“12 And I thank Christ Jesus our Lord, who hath enabled me, for that he counted me faithful, putting me into the ministry; 13 Who was before a blasphemer, and a persecutor, and injurious: but I obtained mercy, because I did it ignorantly in unbelief. 14 And the grace of our Lord was exceeding abundant with faith and love which is in Christ Jesus. 15 This is a faithful saying, and worthy of all acceptation, that Christ Jesus came into the world to save sinners; of whom I am chief. 16 Howbeit for this cause I obtained mercy, that in me first Jesus Christ might shew forth all longsuffering, for a pattern to them which should hereafter believe on him to life everlasting. 17 Now unto the King eternal, immortal, invisible, the only wise God, be honour and glory for ever and ever. Amen.”

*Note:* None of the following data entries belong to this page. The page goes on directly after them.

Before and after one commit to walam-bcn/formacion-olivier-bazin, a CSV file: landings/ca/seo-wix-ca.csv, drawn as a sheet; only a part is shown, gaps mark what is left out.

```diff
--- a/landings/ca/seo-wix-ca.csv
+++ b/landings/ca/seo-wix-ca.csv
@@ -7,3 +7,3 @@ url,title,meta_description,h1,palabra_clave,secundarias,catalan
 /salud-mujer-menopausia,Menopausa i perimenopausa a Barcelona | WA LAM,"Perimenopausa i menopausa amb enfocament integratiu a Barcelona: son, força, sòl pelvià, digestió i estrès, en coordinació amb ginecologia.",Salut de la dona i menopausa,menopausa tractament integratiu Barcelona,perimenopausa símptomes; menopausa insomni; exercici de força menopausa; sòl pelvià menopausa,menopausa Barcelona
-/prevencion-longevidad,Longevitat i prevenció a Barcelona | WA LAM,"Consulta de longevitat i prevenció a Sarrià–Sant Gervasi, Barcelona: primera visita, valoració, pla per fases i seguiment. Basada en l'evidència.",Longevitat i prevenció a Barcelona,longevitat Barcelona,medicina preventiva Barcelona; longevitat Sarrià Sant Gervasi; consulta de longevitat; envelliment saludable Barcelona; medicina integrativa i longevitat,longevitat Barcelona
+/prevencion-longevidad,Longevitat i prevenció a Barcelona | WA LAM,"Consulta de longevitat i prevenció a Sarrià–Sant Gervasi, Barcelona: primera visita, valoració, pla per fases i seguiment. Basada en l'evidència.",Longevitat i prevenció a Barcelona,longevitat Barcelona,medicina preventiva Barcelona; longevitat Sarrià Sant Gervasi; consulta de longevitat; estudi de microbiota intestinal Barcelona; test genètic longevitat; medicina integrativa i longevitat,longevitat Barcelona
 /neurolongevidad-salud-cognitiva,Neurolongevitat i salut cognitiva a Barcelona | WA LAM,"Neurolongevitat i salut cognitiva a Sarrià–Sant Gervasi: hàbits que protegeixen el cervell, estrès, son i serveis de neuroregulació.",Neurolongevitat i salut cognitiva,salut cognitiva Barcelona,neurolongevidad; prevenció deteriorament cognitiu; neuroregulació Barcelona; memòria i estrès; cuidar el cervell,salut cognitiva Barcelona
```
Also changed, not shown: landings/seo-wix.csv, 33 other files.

I'm reading through Earl Creps book Off Road Disciplines. It is a good book and I have started reading his blog. This week he has a post that mentions that he feels that there is freedom in declaring yourself ignorant when you give a talk. Perhaps it is freeing to lower the expectations of others so you do not have to live up to them. I'm not sure if it is a fad right now to talk this way, but I have heard it a lot here lately.

Last spring we had a men's advance (same thing as a retreat only not so wimpy) and the speaker was there to talk about raising children for Christ. He then introduced himself as being a failure. He told how though he worked with a nationally known youth discipleship organization, however his son was not embracing the faith. Personally, I would have loved to hear what this man had to say about youth discipleship, but his talk on raising a family seemed to be dead before the party began. He did not confess his failure and then declare the Word of God, he let us just share in our own ignorance. I'm not saying that guy has worse or better faults than my own, it just does not seem fitting to listen to someone who claims to have no advise. It might appeal to someone who likes to get a lot of attention to have the floor given to them by the conference or class speaker. Then it becomes a platform for the bold, desperate, or needy to get their speaking needs out on the group.

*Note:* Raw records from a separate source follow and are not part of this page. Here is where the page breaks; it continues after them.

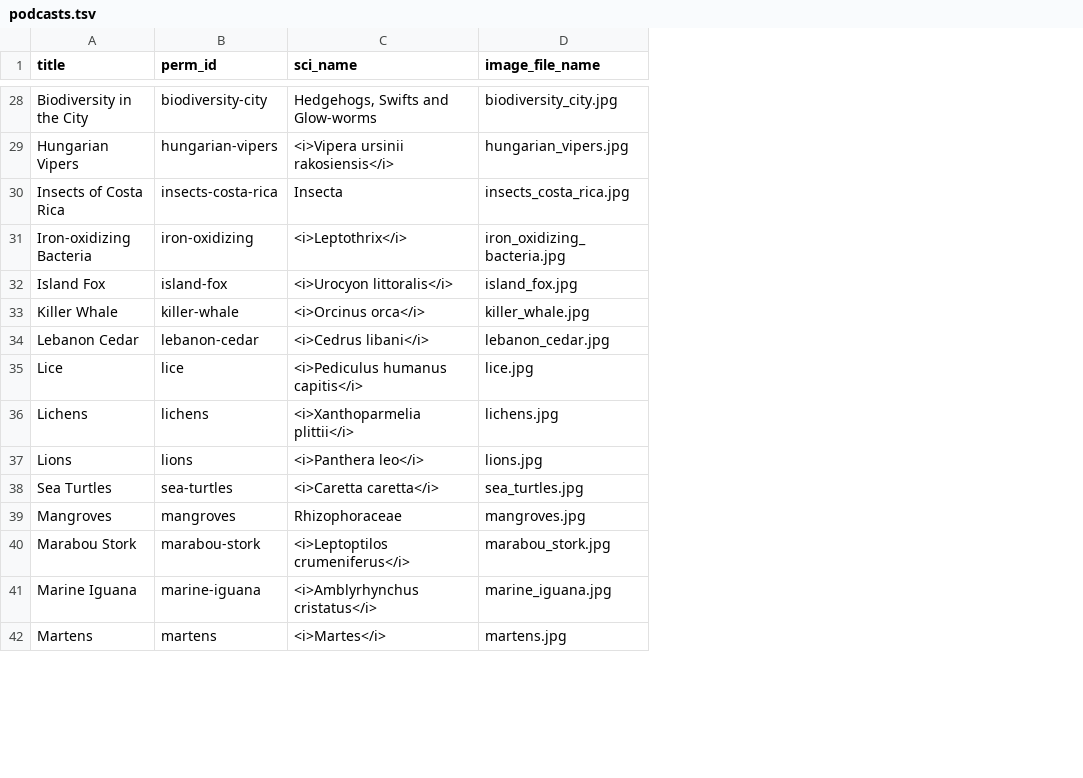
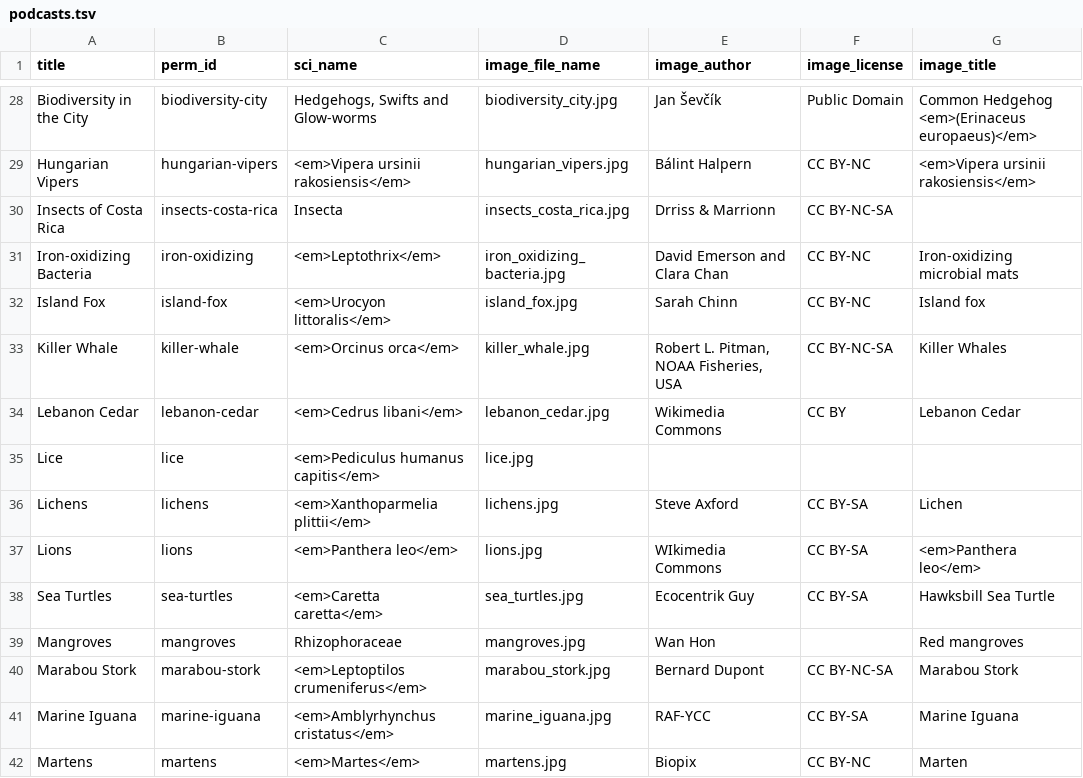
Before and after one commit to EOL/eddev, a TSV file: db/seed_data/podcasts.tsv, drawn as a sheet; only a part is shown, gaps mark what is left out; the diff covers the shown part only; the diff names each change by its address in the sheet, - before the commit and + after, or states it on an @@ line.

Commit message:
image credit lightbox + image credit data

```diff
--- a/db/seed_data/podcasts.tsv
+++ b/db/seed_data/podcasts.tsv
+column E (image_author), rows 28-42: Jan Ševčík | Bálint Halpern | Drriss & Marrionn | David Emerson and Clara Chan | Sarah Chinn | Robert L. Pitman, NOAA Fisheries, USA | Wikimedia Commons |  | Steve Axford | WIkimedia Commons | Ecocentrik Guy | Wan Hon | Bernard Dupont | RAF-YCC | Biopix
+column F (image_license), rows 28-42: Public Domain | CC BY-NC | CC BY-NC-SA | CC BY-NC | CC BY-NC | CC BY-NC-SA | CC BY |  | CC BY-SA | CC BY-SA | CC BY-SA |  | CC BY-NC-SA | CC BY-SA | CC BY-NC
+column G (image_title), rows 28-42: Common Hedgehog <em>(Erinaceus europaeus)</em> | <em>Vipera ursinii rakosiensis</em> |  | Iron-oxidizing microbial mats | Island fox | Killer Whales | Lebanon Cedar |  | Lichen | <em>Panthera leo</em> | Hawksbill Sea Turtle | Red mangroves | Marabou Stork | Marine Iguana | Marten
-C29 (sci_name): <i>Vipera ursinii rakosiensis</i>
+C29 (sci_name): <em>Vipera ursinii rakosiensis</em>
-C31 (sci_name): <i>Leptothrix</i>
+C31 (sci_name): <em>Leptothrix</em>
-C32 (sci_name): <i>Urocyon littoralis</i>
+C32 (sci_name): <em>Urocyon littoralis</em>
-C33 (sci_name): <i>Orcinus orca</i>
+C33 (sci_name): <em>Orcinus orca</em>
-C34 (sci_name): <i>Cedrus libani</i>
+C34 (sci_name): <em>Cedrus libani</em>
-C35 (sci_name): <i>Pediculus humanus capitis</i>
+C35 (sci_name): <em>Pediculus humanus capitis</em>
-C36 (sci_name): <i>Xanthoparmelia plittii</i>
+C36 (sci_name): <em>Xanthoparmelia plittii</em>
-C37 (sci_name): <i>Panthera leo</i>
+C37 (sci_name): <em>Panthera leo</em>
-C38 (sci_name): <i>Caretta caretta</i>
+C38 (sci_name): <em>Caretta caretta</em>
-C40 (sci_name): <i>Leptoptilos crumeniferus</i>
+C40 (sci_name): <em>Leptoptilos crumeniferus</em>
-C41 (sci_name): <i>Amblyrhynchus cristatus</i>
+C41 (sci_name): <em>Amblyrhynchus cristatus</em>
-C42 (sci_name): <i>Martes</i>
+C42 (sci_name): <em>Martes</em>
```
Also changed, not shown: 56 edited cells elsewhere in this file, 15 other files.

It is great to be honest about faults with a crowd when teaching or preaching. If one is truly honest it can be refreshing, it can be invigorating, it can be eye-opening, and it can even be jarring. But I have noticed with more than one teacher that they use a confession not as a method of leading someone to a better path but as a buffer against expectations. Perhaps this resonates with youth culture today. Somehow I doubt it. I think most people respect a fellow struggler but do not care to invest their time with a fellow who fails to struggle.

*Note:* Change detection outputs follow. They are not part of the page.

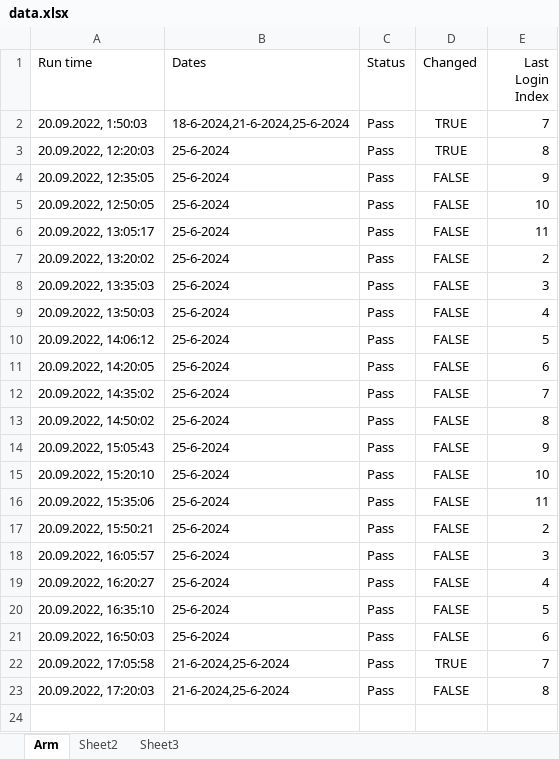
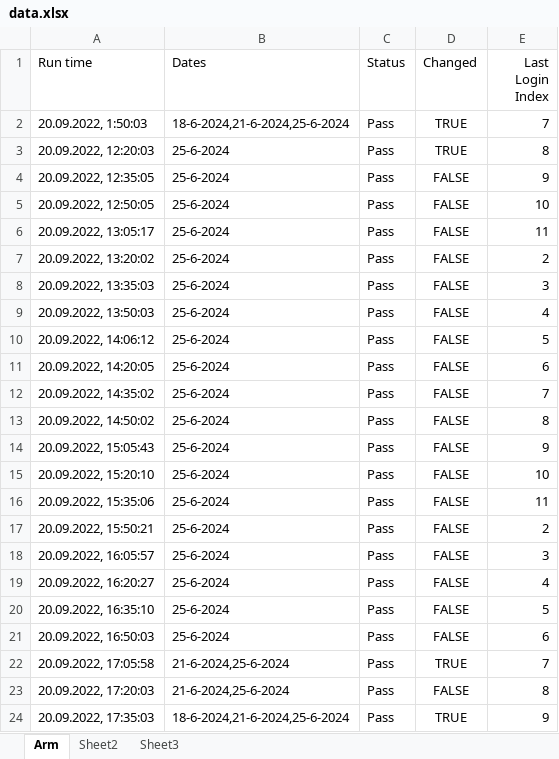
Before and after one commit to GevorgAdamyan/dateCheckerArm, an Excel workbook: data/data.xlsx, sheet Arm, drawn as a sheet; values as stored, in another font and other column widths than the file's, no borders; the diff names each change by its address in the sheet, - before the commit and + after, or states it on an @@ line.

Commit message:
Update data file

```diff
--- a/data/data.xlsx (sheet Arm)
+++ b/data/data.xlsx (sheet Arm)
+row 24: 20.09.2022, 17:35:03 | 18-6-2024,21-6-2024,25-6-2024 | Pass | TRUE | 9
```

Rather than being a lowering of the veil off our faces we can use a confession as a means putting up a veil. It is how we lower expectations, give ourselves an opportunity to not work so hard and generally take it easy. We should be honest. We should take down the veils in our lives that keep us from being close to God and people. This will mean that we confess sin privately and sometimes publicly. It means that we take criticism well. While veils may be a feminine garment in our culture, Moses wore a veil and many a Christian of both genders is wearing a metaphorical veil today. God calls us to take down the veil.